=== Begin Enclosure ===

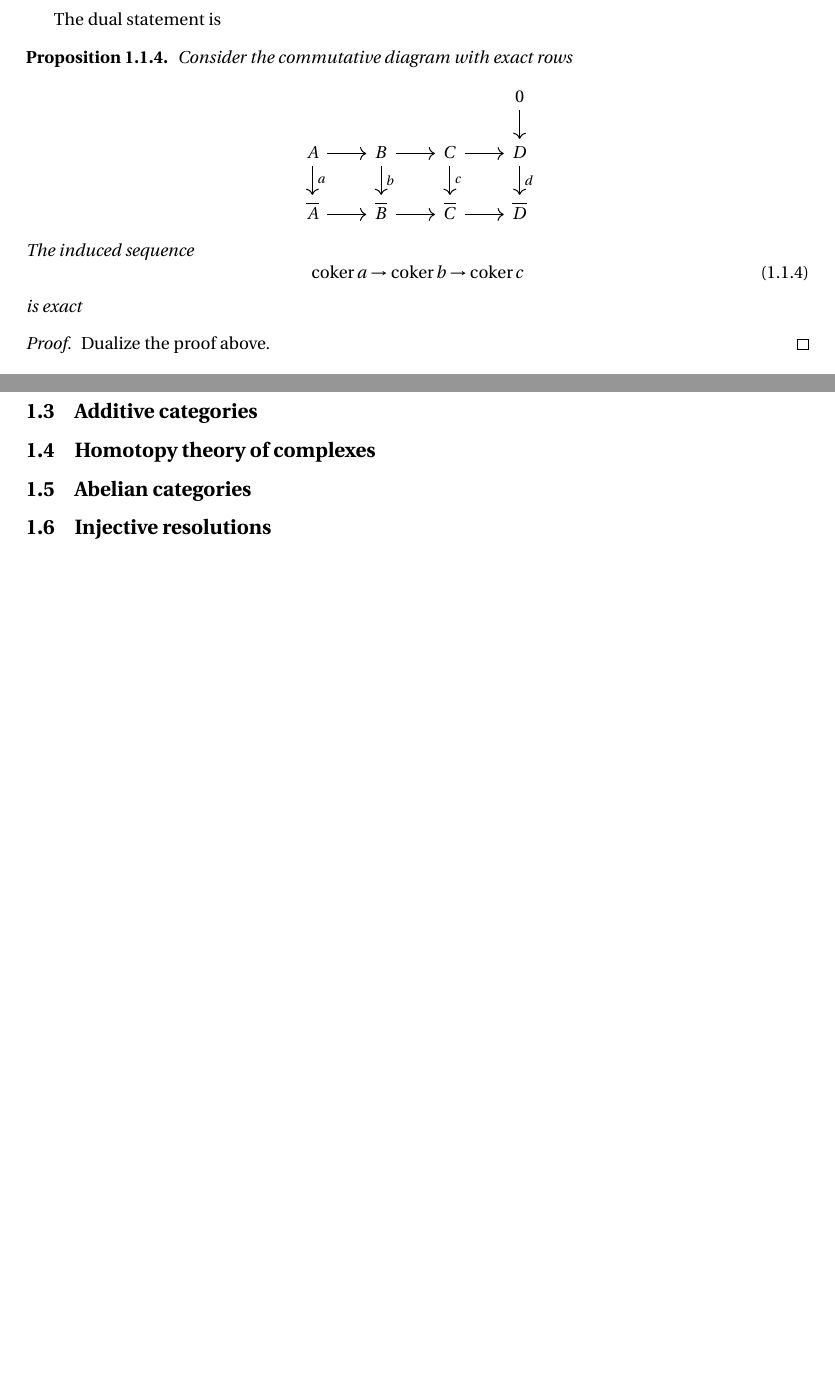
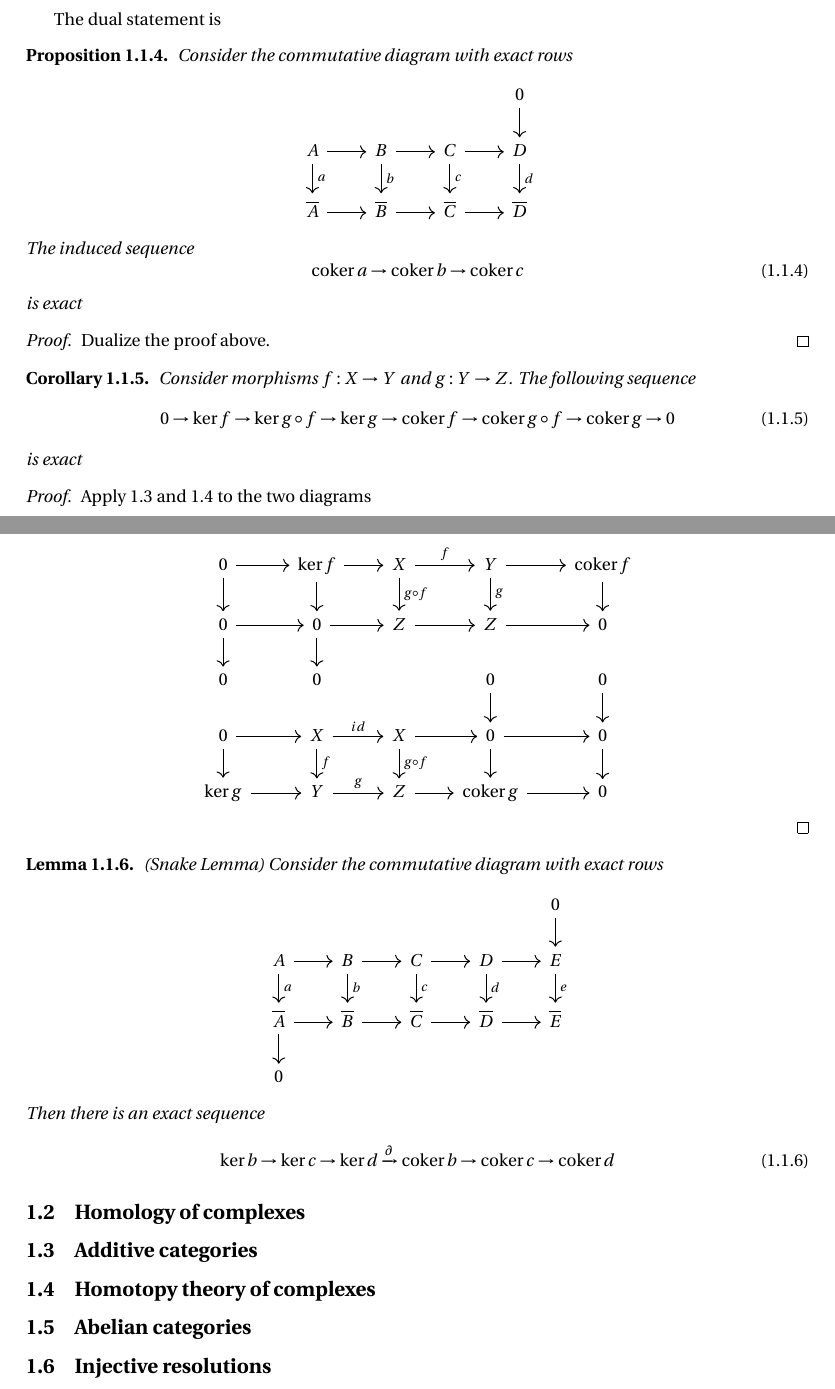
Before and after one commit to zanilli/Cohomology-of-sheaves, a LaTeX document (Sheaf_Cohomology.tex): two parts of pages 5 and 6 of 16, joined at a grey line, cut so that both start at the same text, the shorter picture padded with empty space. Compiled offline with pdfLaTeX.

Commit message:
Update 3

```diff
--- a/Sheaf_Cohomology.tex
+++ b/Sheaf_Cohomology.tex
@@ -14,6 +14,8 @@
 \usepackage{enumitem}
 \usepackage{titling}
 \usepackage{tikz-cd}
+
+\usepackage{courier}
 
 
 \newtheorem{theorem}{Theorem}
@@ -188,6 +190,42 @@
 		Dualize the proof above.
 	\end{proof}
 
+	\begin{corollary}
+		Consider morphisms $f: X \rightarrow Y$ and $g: Y \rightarrow Z$. The following sequence
+		\begin{equation}
+			0 \rightarrow \ker f \rightarrow \ker g \circ f \rightarrow \ker g \rightarrow \coker f \rightarrow \coker g \circ f \rightarrow \coker g \rightarrow 0
+		\end{equation}
+		is exact
+	\end{corollary}
+
+	\begin{proof}
+		Apply 1.3 and 1.4 to the two diagrams
+		\begin{center}
+			\begin{tikzcd}
+				0 \arrow[d] \arrow[r] & \ker f \arrow[d] \arrow[r] & X \arrow[d, "g \circ f"] \arrow[r, "f"] & Y \arrow[d, "g"] \arrow[r] & \coker f \arrow[d] \\
+				0 \arrow[d] \arrow[r] & 0 \arrow[d] \arrow[r] & Z \arrow[r] & Z \arrow[r] & 0 \\
+				0 & 0 & & 0 \arrow[d] & 0 \arrow[d] \\
+				0 \arrow[d] \arrow[r] & X \arrow[d, "f"] \arrow[r, "id"] & X \arrow[d, "g \circ f"] \arrow[r] & 0 \arrow[d] \arrow[r] & 0 \arrow[d] \\
+				\ker g \arrow[r] & Y \arrow[r, "g"] & Z \arrow[r] & \coker g \arrow[r] & 0
+			\end{tikzcd}
+		\end{center}
+	\end{proof}
+
+	\begin{lemma}{(Snake Lemma)}
+		Consider the commutative diagram with exact rows
+		\begin{center}
+			\begin{tikzcd}
+				& & & & 0 \arrow[d] \\
+				A \arrow[d, "a"] \arrow[r] & B  \arrow[r] \arrow[d, "b"] & C \arrow[r] \arrow[d, "c"] & D \arrow[r] \arrow[d, "d"] & E \arrow[d, "e"] \\
+				\bar{A} \arrow[d] \arrow[r] & \bar{B} \arrow[r] & \bar{C} \arrow[r] & \bar{D} \arrow[r] & \bar{E} \\
+				0 & & & &
+			\end{tikzcd}
+		\end{center}
+		Then there is an exact sequence
+		\begin{equation}
+			\ker b \rightarrow \ker c \rightarrow \ker d \xrightarrow{\partial} \coker b \rightarrow \coker c \rightarrow \coker d
+		\end{equation}
+	\end{lemma}
 	\subsection{Homology of complexes}
 
 	\subsection{Additive categories}
```
Also changed, not shown: Sheaf_Cohomology.pdf, 2 other files.
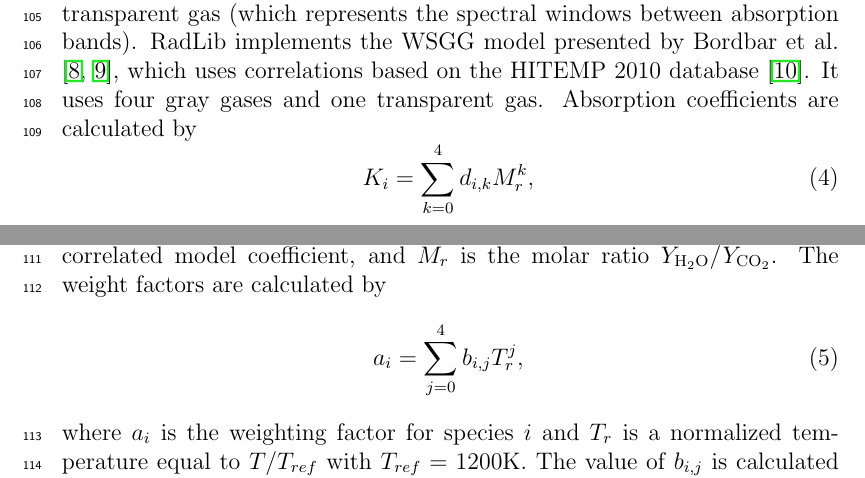
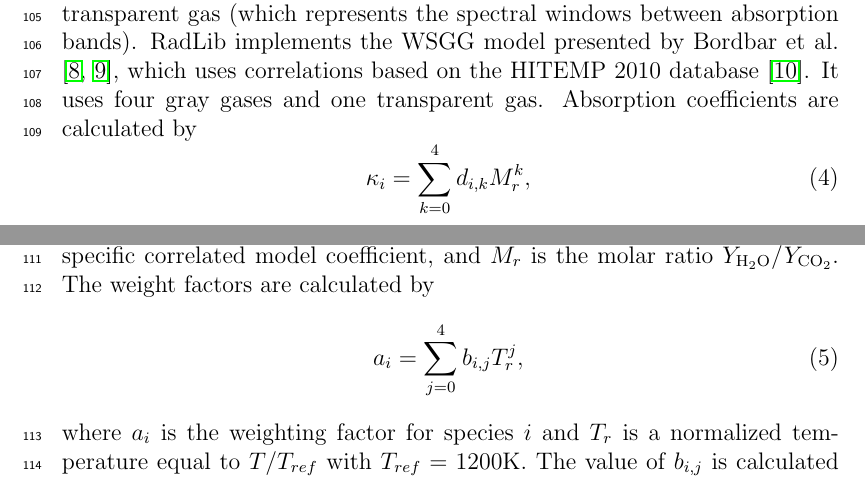
Before and after one commit to byuignite-papers/RadLib_paper, a LaTeX paper (manuscript/manuscript.tex): two parts of pages 4 and 5 of 14, joined at a grey line, cut so that both start at the same text. Compiled offline with pdfLaTeX.

Commit message:
Minor notation fixes

```diff
--- a/manuscript/manuscript.tex
+++ b/manuscript/manuscript.tex
@@ -186,9 +186,9 @@ Planck Mean absorption coefficients are commonly used to model radiation, especi
 The basic assumption of weighted sum of gray gases (WSGG) models in general is that the non-gray behavior of gas mixtures, in this case H$_2$O and CO$_2$, can be modeled by a weighted sum of several gray gases and one transparent gas (which represents the spectral windows between absorption bands).
 RadLib implements the WSGG model presented by Bordbar et al. \citep{Bordbar_2014,Bordbar_2020}, which uses correlations based on the HITEMP 2010 database \cite{Rothman_2010}. It uses four gray gases and one transparent gas. Absorption coefficients are calculated by
 \begin{equation}
- K_i=\sum_{k=0}^{4}d_{i,k}M_r^k,
+ \kappa_i=\sum_{k=0}^{4}d_{i,k}M_r^k,
 \end{equation}
-where $K_i$ is the absorption coefficient for species $i$, $d_{i,k}$ is a species-specific correlated model coefficient, and $M_r$ is the molar ratio $Y_{\mathrm{H_2O}}/Y_{\mathrm{CO_2}}$. The weight factors are calculated by
+where $\kappa_i$ is the absorption coefficient for gray gas species $i$, $d_{i,k}$ is a species-specific correlated model coefficient, and $M_r$ is the molar ratio $Y_{\mathrm{H_2O}}/Y_{\mathrm{CO_2}}$. The weight factors are calculated by
 \begin{equation}
  a_i=\sum_{j=0}^{4}b_{i,j}T_r^j,
 \end{equation}
```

=== End Enclosure ===

TASK REQUIREMENTS:
Go through the listing above and retype each line exactly, apart from the pictures.

RESPONSE TO THE TASK:
Before and after one commit to zanilli/Cohomology-of-sheaves, a LaTeX document (Sheaf_Cohomology.tex): two parts of pages 5 and 6 of 16, joined at a grey line, cut so that both start at the same text, the shorter picture padded with empty space. Compiled offline with pdfLaTeX.

Commit message:
Update 3

```diff
--- a/Sheaf_Cohomology.tex
+++ b/Sheaf_Cohomology.tex
@@ -14,6 +14,8 @@
 \usepackage{enumitem}
 \usepackage{titling}
 \usepackage{tikz-cd}
+
+\usepackage{courier}
 
 
 \newtheorem{theorem}{Theorem}
@@ -188,6 +190,42 @@
 		Dualize the proof above.
 	\end{proof}
 
+	\begin{corollary}
+		Consider morphisms $f: X \rightarrow Y$ and $g: Y \rightarrow Z$. The following sequence
+		\begin{equation}
+			0 \rightarrow \ker f \rightarrow \ker g \circ f \rightarrow \ker g \rightarrow \coker f \rightarrow \coker g \circ f \rightarrow \coker g \rightarrow 0
+		\end{equation}
+		is exact
+	\end{corollary}
+
+	\begin{proof}
+		Apply 1.3 and 1.4 to the two diagrams
+		\begin{center}
+			\begin{tikzcd}
+				0 \arrow[d] \arrow[r] & \ker f \arrow[d] \arrow[r] & X \arrow[d, "g \circ f"] \arrow[r, "f"] & Y \arrow[d, "g"] \arrow[r] & \coker f \arrow[d] \\
+				0 \arrow[d] \arrow[r] & 0 \arrow[d] \arrow[r] & Z \arrow[r] & Z \arrow[r] & 0 \\
+				0 & 0 & & 0 \arrow[d] & 0 \arrow[d] \\
+				0 \arrow[d] \arrow[r] & X \arrow[d, "f"] \arrow[r, "id"] & X \arrow[d, "g \circ f"] \arrow[r] & 0 \arrow[d] \arrow[r] & 0 \arrow[d] \\
+				\ker g \arrow[r] & Y \arrow[r, "g"] & Z \arrow[r] & \coker g \arrow[r] & 0
+			\end{tikzcd}
+		\end{center}
+	\end{proof}
+
+	\begin{lemma}{(Snake Lemma)}
+		Consider the commutative diagram with exact rows
+		\begin{center}
+			\begin{tikzcd}
+				& & & & 0 \arrow[d] \\
+				A \arrow[d, "a"] \arrow[r] & B  \arrow[r] \arrow[d, "b"] & C \arrow[r] \arrow[d, "c"] & D \arrow[r] \arrow[d, "d"] & E \arrow[d, "e"] \\
+				\bar{A} \arrow[d] \arrow[r] & \bar{B} \arrow[r] & \bar{C} \arrow[r] & \bar{D} \arrow[r] & \bar{E} \\
+				0 & & & &
+			\end{tikzcd}
+		\end{center}
+		Then there is an exact sequence
+		\begin{equation}
+			\ker b \rightarrow \ker c \rightarrow \ker d \xrightarrow{\partial} \coker b \rightarrow \coker c \rightarrow \coker d
+		\end{equation}
+	\end{lemma}
 	\subsection{Homology of complexes}
 
 	\subsection{Additive categories}
```
Also changed, not shown: Sheaf_Cohomology.pdf, 2 other files.
Before and after one commit to byuignite-papers/RadLib_paper, a LaTeX paper (manuscript/manuscript.tex): two parts of pages 4 and 5 of 14, joined at a grey line, cut so that both start at the same text. Compiled offline with pdfLaTeX.

Commit message:
Minor notation fixes

```diff
--- a/manuscript/manuscript.tex
+++ b/manuscript/manuscript.tex
@@ -186,9 +186,9 @@ Planck Mean absorption coefficients are commonly used to model radiation, especi
 The basic assumption of weighted sum of gray gases (WSGG) models in general is that the non-gray behavior of gas mixtures, in this case H$_2$O and CO$_2$, can be modeled by a weighted sum of several gray gases and one transparent gas (which represents the spectral windows between absorption bands).
 RadLib implements the WSGG model presented by Bordbar et al. \citep{Bordbar_2014,Bordbar_2020}, which uses correlations based on the HITEMP 2010 database \cite{Rothman_2010}. It uses four gray gases and one transparent gas. Absorption coefficients are calculated by
 \begin{equation}
- K_i=\sum_{k=0}^{4}d_{i,k}M_r^k,
+ \kappa_i=\sum_{k=0}^{4}d_{i,k}M_r^k,
 \end{equation}
-where $K_i$ is the absorption coefficient for species $i$, $d_{i,k}$ is a species-specific correlated model coefficient, and $M_r$ is the molar ratio $Y_{\mathrm{H_2O}}/Y_{\mathrm{CO_2}}$. The weight factors are calculated by
+where $\kappa_i$ is the absorption coefficient for gray gas species $i$, $d_{i,k}$ is a species-specific correlated model coefficient, and $M_r$ is the molar ratio $Y_{\mathrm{H_2O}}/Y_{\mathrm{CO_2}}$. The weight factors are calculated by
 \begin{equation}
  a_i=\sum_{j=0}^{4}b_{i,j}T_r^j,
 \end{equation}
```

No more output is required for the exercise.